Decency defeats the forces of darkness
Published by The Mail on Sunday (6th April, 2014)
Countrymen: The Untold Story of How Denmark’s Jews Escaped the Nazis by Bo Lidegaard (Atlantic)
One Saturday morning in October 1943, the vicar, lawyer and bank manager of a small seaside town in Denmark spent several hours agonising over how to help Jewish families hiding from Nazi round-ups in their local hotel. ‘One proposal after another was rejected and when we finally got completely stuck, we did what we should have started with,’ said Niels Lund, the vicar. ‘We walked into the hotel, greeted them and offered our assistance.’
The families managed to escape to Sweden, but only just – their hotel was raided within minutes of their departure. Yet they were far from alone. Thanks to the humanity of countless more Danes, almost all the country’s Jews evaded the Holocaust. Over 14 harrowing days they were given shelter in churches, family homes and hospitals, then smuggled on to schooners and fishing vessels that spirited them to safety in Sweden.
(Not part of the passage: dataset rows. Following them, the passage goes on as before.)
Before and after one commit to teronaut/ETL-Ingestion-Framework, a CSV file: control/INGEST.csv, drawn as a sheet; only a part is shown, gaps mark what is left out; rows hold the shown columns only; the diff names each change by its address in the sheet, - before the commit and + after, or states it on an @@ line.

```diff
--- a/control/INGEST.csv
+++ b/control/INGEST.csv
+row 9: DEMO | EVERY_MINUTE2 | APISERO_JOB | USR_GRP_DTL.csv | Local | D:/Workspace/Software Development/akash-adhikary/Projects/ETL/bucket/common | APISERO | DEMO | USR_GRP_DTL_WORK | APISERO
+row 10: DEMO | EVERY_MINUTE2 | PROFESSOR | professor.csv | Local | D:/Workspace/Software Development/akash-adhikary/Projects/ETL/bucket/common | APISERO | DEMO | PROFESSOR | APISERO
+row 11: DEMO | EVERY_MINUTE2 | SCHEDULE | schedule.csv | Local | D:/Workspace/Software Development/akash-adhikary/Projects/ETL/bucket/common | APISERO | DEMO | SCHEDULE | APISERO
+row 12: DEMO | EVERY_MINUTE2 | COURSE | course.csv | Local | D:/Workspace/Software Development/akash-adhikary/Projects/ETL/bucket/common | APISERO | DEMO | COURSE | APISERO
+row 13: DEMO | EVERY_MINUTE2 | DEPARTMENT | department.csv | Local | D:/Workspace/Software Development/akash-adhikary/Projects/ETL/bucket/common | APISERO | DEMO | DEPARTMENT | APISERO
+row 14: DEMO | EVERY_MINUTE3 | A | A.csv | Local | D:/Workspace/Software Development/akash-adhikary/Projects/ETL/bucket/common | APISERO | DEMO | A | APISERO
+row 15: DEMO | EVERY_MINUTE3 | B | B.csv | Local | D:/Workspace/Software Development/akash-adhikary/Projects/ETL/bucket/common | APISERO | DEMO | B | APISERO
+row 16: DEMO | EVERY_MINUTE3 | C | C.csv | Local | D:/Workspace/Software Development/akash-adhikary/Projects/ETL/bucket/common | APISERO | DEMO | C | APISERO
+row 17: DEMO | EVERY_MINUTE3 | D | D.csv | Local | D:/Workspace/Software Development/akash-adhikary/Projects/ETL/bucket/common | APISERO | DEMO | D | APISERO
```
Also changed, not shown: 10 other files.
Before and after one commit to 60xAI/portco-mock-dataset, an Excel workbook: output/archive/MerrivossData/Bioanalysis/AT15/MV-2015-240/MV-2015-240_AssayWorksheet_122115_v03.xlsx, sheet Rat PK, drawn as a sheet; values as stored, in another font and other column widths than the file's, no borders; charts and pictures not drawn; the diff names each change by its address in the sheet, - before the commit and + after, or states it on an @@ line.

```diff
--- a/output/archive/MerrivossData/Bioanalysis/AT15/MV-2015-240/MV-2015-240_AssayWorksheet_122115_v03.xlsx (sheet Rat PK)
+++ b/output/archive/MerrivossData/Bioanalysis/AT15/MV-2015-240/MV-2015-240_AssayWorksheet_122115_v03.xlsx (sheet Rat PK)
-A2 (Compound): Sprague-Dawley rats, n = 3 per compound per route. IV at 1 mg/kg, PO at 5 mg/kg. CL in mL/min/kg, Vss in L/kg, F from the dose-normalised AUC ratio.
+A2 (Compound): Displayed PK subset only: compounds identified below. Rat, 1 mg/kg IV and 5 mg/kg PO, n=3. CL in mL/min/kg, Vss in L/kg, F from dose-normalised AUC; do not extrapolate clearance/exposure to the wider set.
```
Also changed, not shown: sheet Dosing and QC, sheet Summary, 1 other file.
It is an inspirational story, one in which decency and democracy defeated the forces of darkness – and it is superbly told Bo Lidegaard, a Danish journalist. A small country in uneasy co-operation with its German occupier suddenly found its courage, helping 7,742 Jews across the sea to its neutral neighbour. As a result, fewer than one per cent of its Jewish population lost their lives in the genocide.
The book gets off to a slightly sluggish start as Lidegaard introduces key characters. But once the drama kicks in it, it turns almost into a thriller with a handful of first-person stories into the larger political machinations. On one night alone, more than 1,400 people managed to escape by boat into the welcoming arms of the Swedes.
Others were not so lucky: in a fishing hamlet, 85 people were dragged from a church loft – an action that makes a shocked fishing hamlet all the more determined to save the rest of their refugees. Within hours of the raid, an escape committee is formed by the local teacher, doctor and two grocers.
As Lidegaard argues, the Danes showed that countries and citizens make a choice when collaborating with mass murder.Incredibly, anti-Semitic propaganda was banned under Nazi occupation, while citizens refused to identify Jews and Danish police did not assist in arrests. Yes, the Danes had relatively light occupation and were close geographically to a free nation. But they protected their Jews because they saw them as fellow countrymen.
As the elderly King Christian famously told his prime minister: ‘If the request was made, the right attitude would be for all of us to wear the star of David.’